Those with weak credit generally find borrowing less attractive due to higher interest rates, piling on the existing mountain of debt. Bad credit often leads to losing control of your personal finances.
Paying off the mortgage will not only lessen your burden, in the process your credit score is also fortified.
Length of Amortization
An important factor that should never be overlooked is the length of your amortization and risk of default.
If you have a longer amortization period, but don’t have a lot of equity in your home, you may want to lean toward paying down your mortgage. This is especially encouraged if you’re a new home buyer already stretched to the max.
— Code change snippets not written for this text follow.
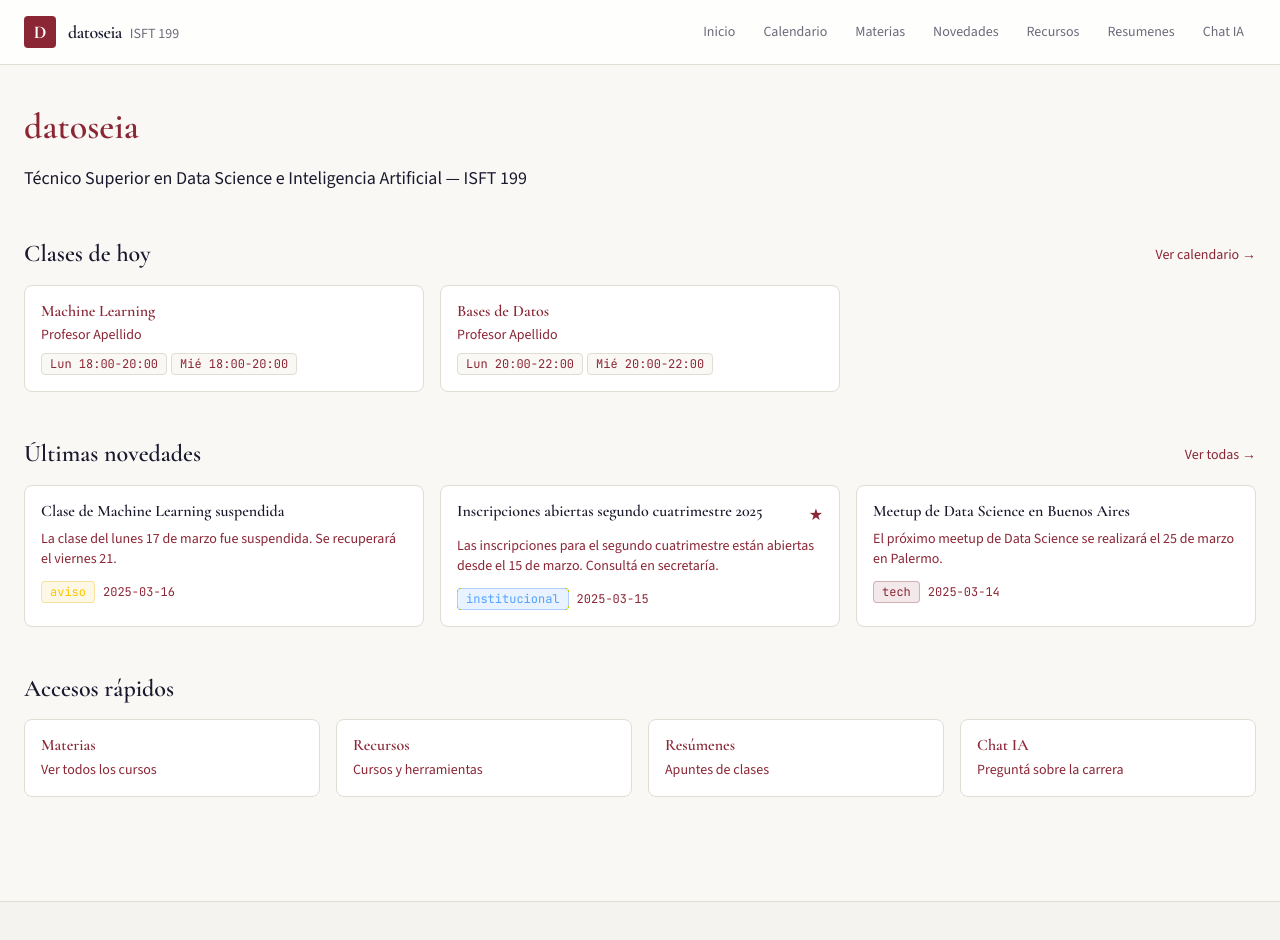
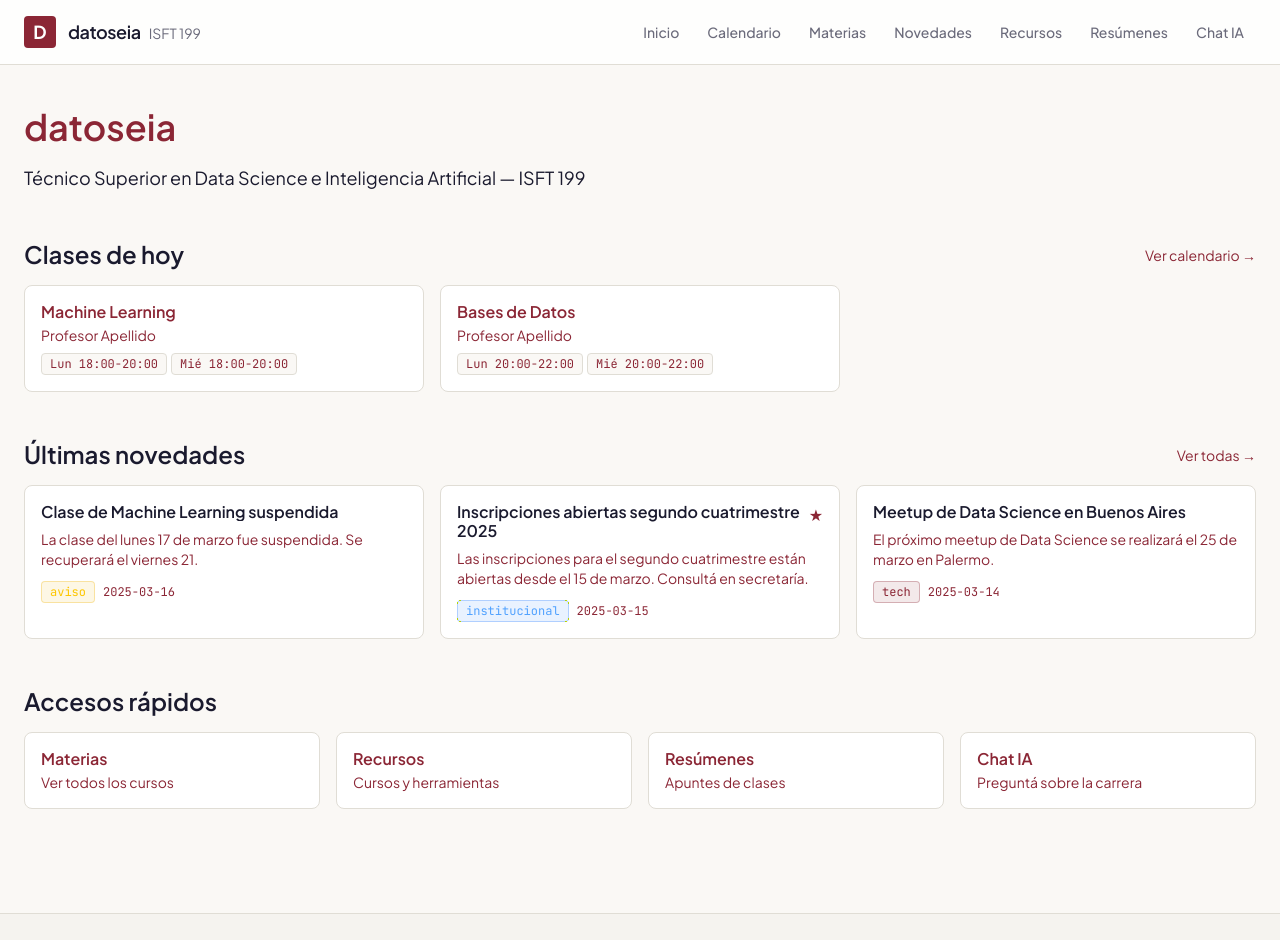
Before and after one commit to amengual-ln/datoseia, a Next.js app: page / in a window 1280 px wide. Shown: the top 940 px of the page. Built offline with nearby package versions, Linux system fonts and the light colour scheme.

Commit message:
new font

```diff
--- a/src/app/globals.css
+++ b/src/app/globals.css
@@ -24,8 +24,7 @@
   --color-accent-muted: var(--accent-muted);
   --color-muted: var(--muted);
   --color-ring: var(--ring);
-  --font-serif: 'Cormorant Garamond', 'Georgia', serif;
-  --font-sans: 'Source Sans 3', 'Helvetica Neue', sans-serif;
+  --font-sans: 'Plus Jakarta Sans', 'Helvetica Neue', sans-serif;
   --font-mono: 'JetBrains Mono', 'Fira Code', monospace;
 }
 
@@ -79,14 +78,9 @@ a:hover {
 }
 
 h1, h2, h3, h4, h5, h6 {
-  font-family: var(--font-serif);
   font-weight: 600;
   line-height: 1.2;
   color: var(--foreground);
-}
-
-.font-serif {
-  font-family: var(--font-serif);
 }
 
 .font-mono {
--- a/src/app/layout.tsx
+++ b/src/app/layout.tsx
@@ -17,7 +17,7 @@ export default function RootLayout({
         <link rel="preconnect" href="https://fonts.googleapis.com" />
         <link rel="preconnect" href="https://fonts.gstatic.com" crossOrigin="anonymous" />
         <link
-          href="https://fonts.googleapis.com/css2?family=Cormorant+Garamond:ital,wght@0,400;0,500;0,600;0,700;1,400;1,500&family=Source+Sans+3:ital,wght@0,300;0,400;0,500;0,600;0,700;1,400&family=JetBrains+Mono:wght@400;500&display=swap"
+          href="https://fonts.googleapis.com/css2?family=Plus+Jakarta+Sans:ital,wght@0,300;0,400;0,500;0,600;0,700;1,400&family=JetBrains+Mono:wght@400;500&display=swap"
           rel="stylesheet"
         />
       </head>
@@ -27,10 +27,10 @@ export default function RootLayout({
             <div className="flex items-center justify-between h-16">
               <div className="flex items-center gap-3">
                 <div className="w-8 h-8 rounded bg-accent flex items-center justify-center">
-                  <span className="text-white font-serif font-bold text-lg">D</span>
+                  <span className="text-white font-bold text-lg">D</span>
                 </div>
                 <div>
-                  <span className="font-serif font-semibold text-lg tracking-tight">datoseia</span>
+                  <span className="font-semibold text-lg tracking-tight">datoseia</span>
                   <span className="hidden sm:inline text-muted text-sm ml-2">ISFT 199</span>
                 </div>
               </div>
@@ -41,13 +41,13 @@ export default function RootLayout({
                   { href: "/materias", label: "Materias" },
                   { href: "/novedades", label: "Novedades" },
                   { href: "/recursos", label: "Recursos" },
-                  { href: "/resumenes", label: "Resumenes" },
+                  { href: "/resumenes", label: "Resúmenes" },
                   { href: "/chat", label: "Chat IA" },
                 ].map((link) => (
                   <a
                     key={link.href}
                     href={link.href}
-                    className="px-3 py-1.5 text-sm font-sans font-medium rounded-md hover:bg-surface-raised hover:text-accent transition-all duration-150 text-muted hover:text-foreground"
+                    className="px-3 py-1.5 text-sm font-medium rounded-md hover:bg-surface-raised hover:text-accent transition-all duration-150 text-muted hover:text-foreground"
                   >
                     {link.label}
                   </a>
@@ -63,8 +63,8 @@ export default function RootLayout({
           <div className="max-w-7xl mx-auto px-6 py-8">
             <div className="flex flex-col md:flex-row items-center justify-between gap-4">
               <div className="text-center md:text-left">
-                <p className="font-serif font-semibold text-lg">ISFT 199</p>
-                <p className="text-sm text-muted">Tecnico Superior en Data Science e Inteligencia Artificial</p>
+                <p className="font-semibold text-lg">ISFT 199</p>
+                <p className="text-sm text-muted">Técnico Superior en Data Science e Inteligencia Artificial</p>
               </div>
               <div className="flex gap-6 text-sm text-muted">
                 <a href="/calendario" className="hover:text-accent transition-colors">Calendario</a>
```
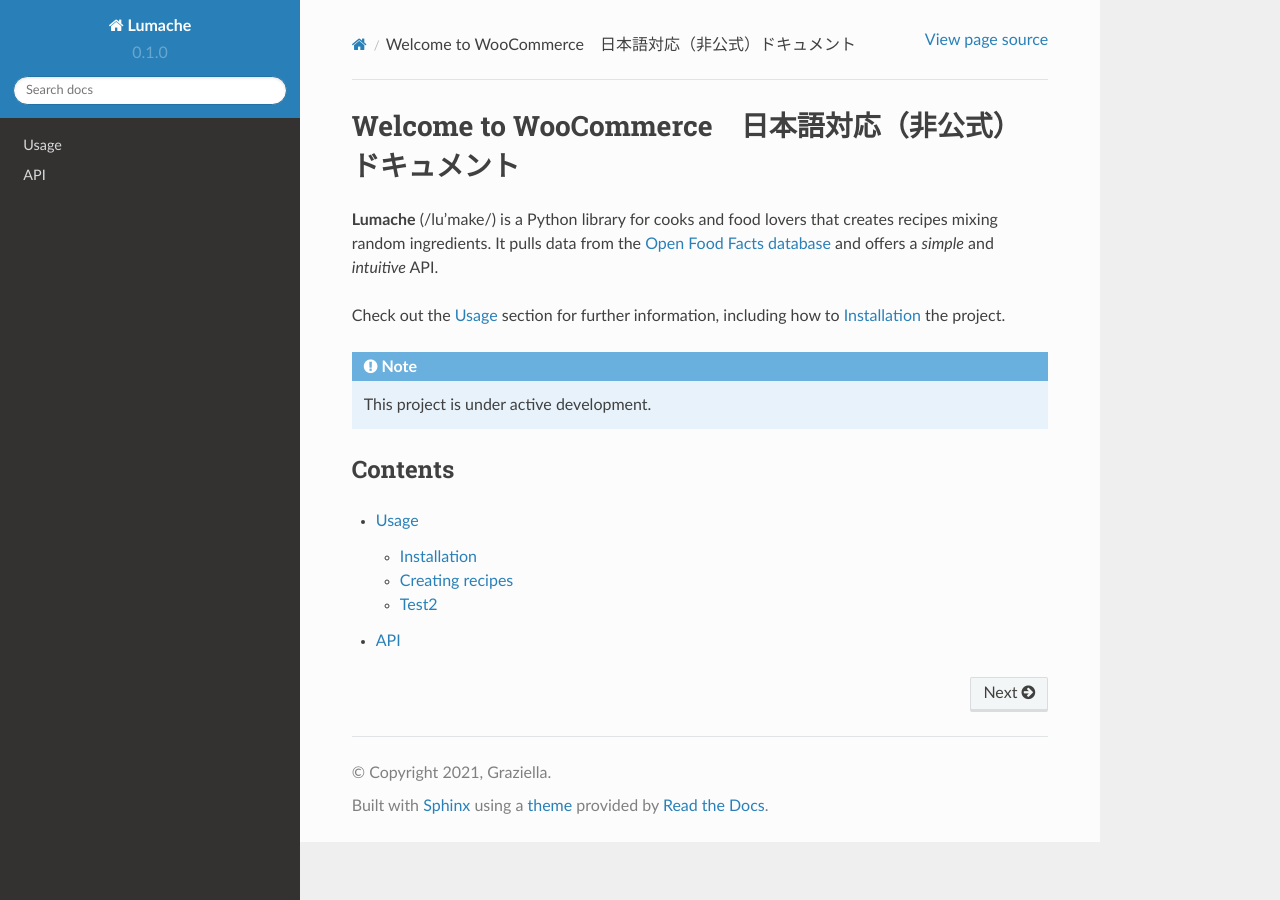
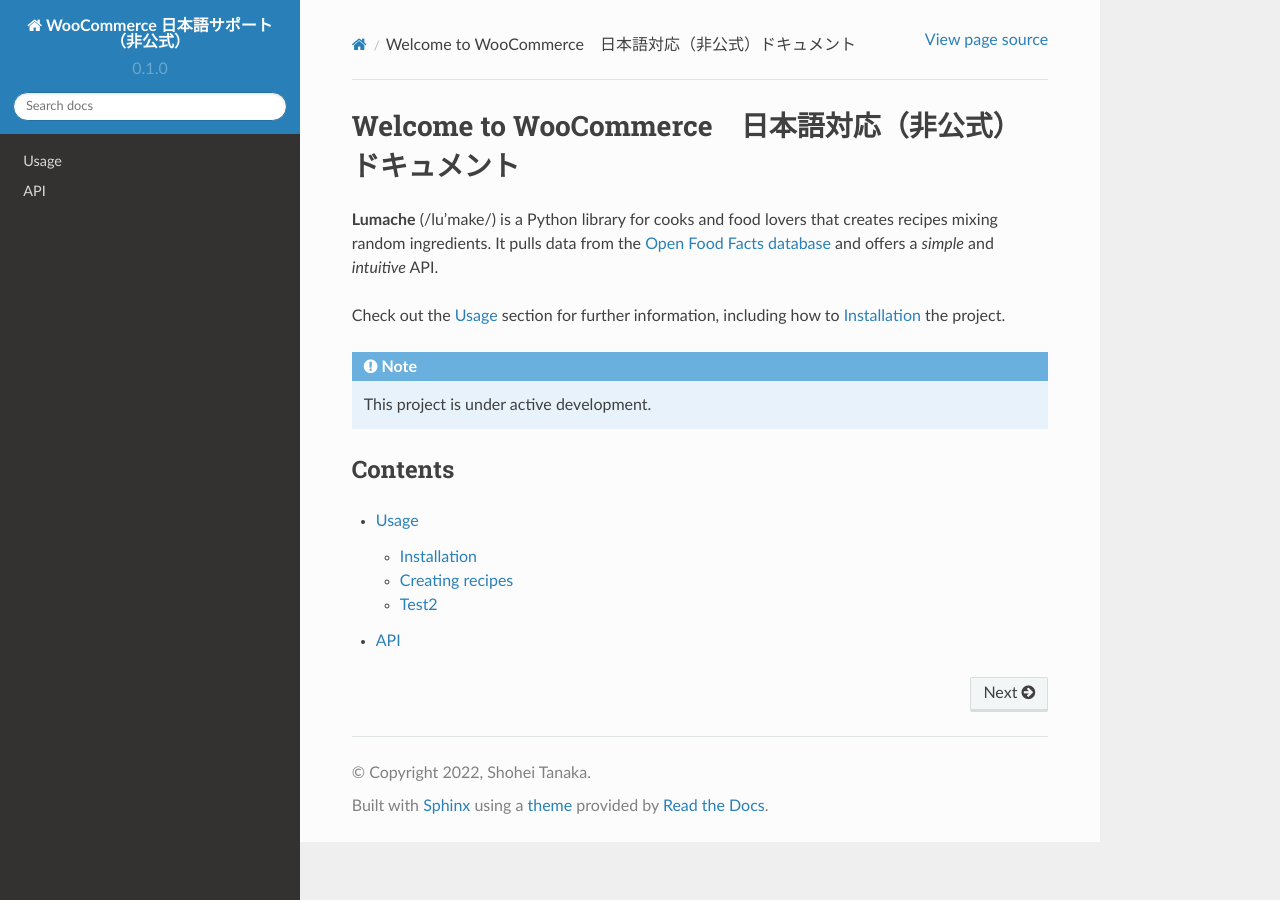
Before and after one commit to shoheitanaka/docs-woo-ja, a Sphinx documentation site: the page built from docs/source/index.rst, in a window 1280 px wide. Built offline with Sphinx 7.4.7 and the Read the Docs theme 2.0.0, drawn with Linux system fonts in a browser that asks for light colours.

Commit message:
Update conf.py

```diff
--- a/docs/source/conf.py
+++ b/docs/source/conf.py
@@ -2,9 +2,9 @@
 
 # -- Project information
 
-project = 'Lumache'
-copyright = '2021, Graziella'
-author = 'Graziella'
+project = 'WooCommerce 日本語サポート（非公式）'
+copyright = '2022, Shohei Tanaka'
+author = 'Shohei Tanaka'
 
 release = '0.1'
 version = '0.1.0'
@@ -20,8 +20,8 @@
 ]
 
 intersphinx_mapping = {
-    'python': ('https://docs.python.org/3/', None),
-    'sphinx': ('https://www.sphinx-doc.org/en/master/', None),
+    'woocommerce': ('https://woocommerce.com/', None),
+    'wordpress': ('https://ja.wordpress.org/', None),
 }
 intersphinx_disabled_domains = ['std']
 
```
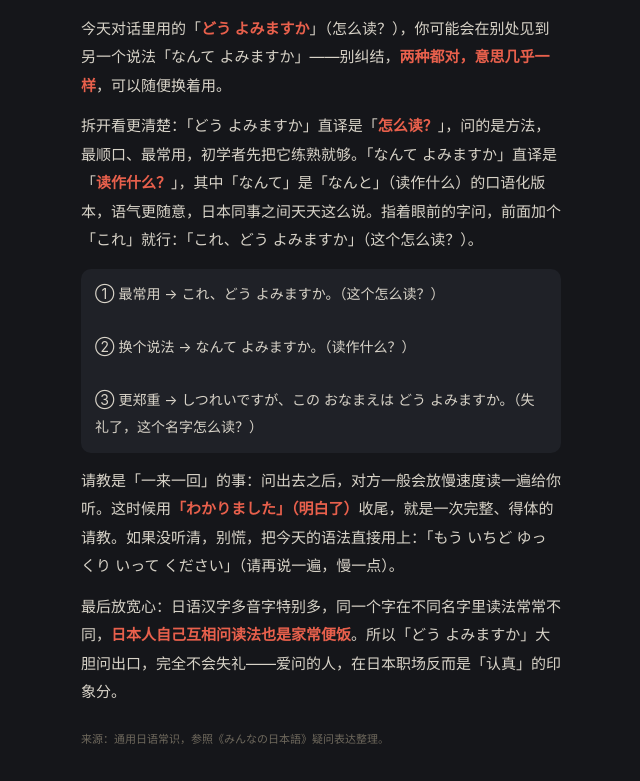
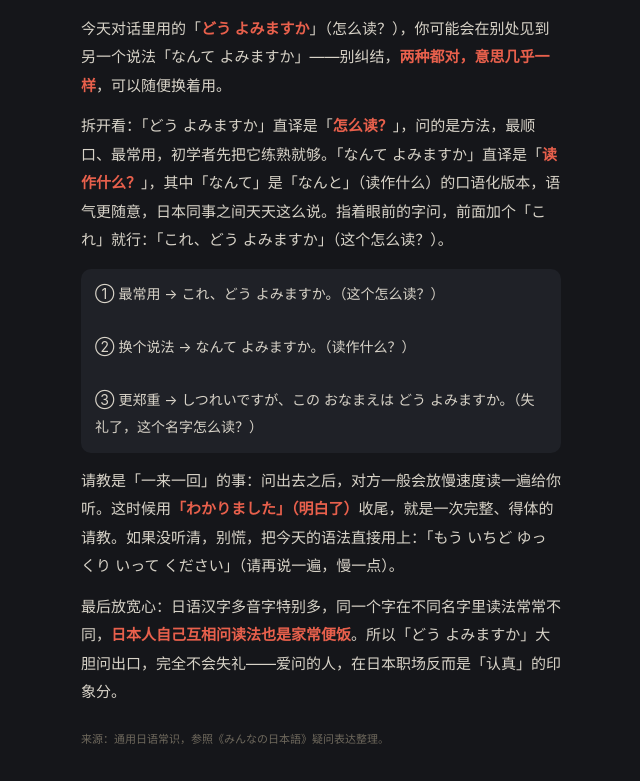
Before and after one commit to guang-917/guang-917.github.io, a plain HTML site: page cards/dig_jp47_1.html in a window 1280 px wide. Shown: the part 100-881 px from the top of the page, without its empty margins (319-959 px from the left). Drawn offline with Linux system fonts and the light colour scheme.

Commit message:
自动推送完整学习卡: cards/dig_jp47_1.html

```diff
--- a/cards/dig_jp47_1.html
+++ b/cards/dig_jp47_1.html
@@ -22,7 +22,7 @@ b{color:#e8604c}
 
 <p>今天对话里用的「<span class="jp">どう よみますか</span>」（怎么读？），你可能会在别处见到另一个说法「なんて よみますか」——别纠结，<b>两种都对，意思几乎一样</b>，可以随便换着用。</p>
 
-<p>拆开看更清楚：「どう よみますか」直译是「<b>怎么读？</b>」，问的是方法，最顺口、最常用，初学者先把它练熟就够。「なんて よみますか」直译是「<b>读作什么？</b>」，其中「なんて」是「なんと」（读作什么）的口语化版本，语气更随意，日本同事之间天天这么说。指着眼前的字问，前面加个「これ」就行：「これ、どう よみますか」（这个怎么读？）。</p>
+<p>拆开看：「どう よみますか」直译是「<b>怎么读？</b>」，问的是方法，最顺口、最常用，初学者先把它练熟就够。「なんて よみますか」直译是「<b>读作什么？</b>」，其中「なんて」是「なんと」（读作什么）的口语化版本，语气更随意，日本同事之间天天这么说。指着眼前的字问，前面加个「これ」就行：「これ、どう よみますか」（这个怎么读？）。</p>
 
 <div class="box">
 ① 最常用 → これ、どう よみますか。（这个怎么读？）<br><br>
```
Making extra payments help ensure you can retain ownership of the house in case of a negative event. With home equity you can potentially refinance the mortgage with lower payments and be okay.
Propensity to save
Maintaining a mortgage leads to a form of forced savings. If you lack strong savings discipline, and have a tendency to spend available funds, paying off the mortgage is a good idea.
The behavioural enforcement aspect of a steady mortgage payment is always a bonus too.
The rule is: more aggressive the investment allocation, better the mortgage and investment approach.
Unlike a conservative investor who favours fixed-income investments like bonds or GICs, a more aggressive investor — or someone with no less than 50 per cent stocks in their portfolio — is more likely, although not guaranteed, to net a higher return.
Generally, the tax benefit of a mortgage interest deduction best serves those with high income and significant itemized deductions. Otherwise, there’s little or no real tax savings from the mortgage interest.
If you’re leaning towards investing you need to ask yourself, are you investing in a taxable account? In doing so, your real investment returns are greatly reduced.
On the other hand, if you have contribution room available in RRSP or TFSA accounts it’s always best to utilize the government program. The added benefit of tax refunds or tax-free growth from these government programs goes a long way.
Keep in mind though, non-registered accounts are probably the least beneficial place to invest when you have a mortgage.
When prioritizing the investment option you also need to consider the fees being paid.
Cost is a really important consideration when investing because it’s probably the most reliable factor determining how you will do.
The more products cost the lower your return will be – costs eat into returns.
Investing in a portfolio of stocks and bonds is naturally riskier than using those funds to reduce a mortgage. The greatest risk involved is the fact that nothing is guaranteed with investing.
So for someone with low risk tolerance, it’s best to just pay down the mortgage. Repaying will have a high guaranteed rate of return even if your interest rate is low.
Paying off debt is possibly the safest bet available to the homeowner. Granted, it’s not nearly as exciting as investment prospects.
The emotional benefit of knowing you’re one step closer to being debt free is definitely worth considering. Owning a principal residence without debt will give you the financial freedom to take the bit of money previously spent on monthly mortgage payments, and use it for whatever you please. Some prefer this freedom and peace of mind over all potential economic gain.
The decision to invest or pay off ultimately boils down to the cardinal rule of financial planning: avoid unnecessary risk.
Without an absolute need to take on additional risk it’s hard to justify investment over a payoff – even with the prospect of a potentially significant, if uncertain, economic windfall.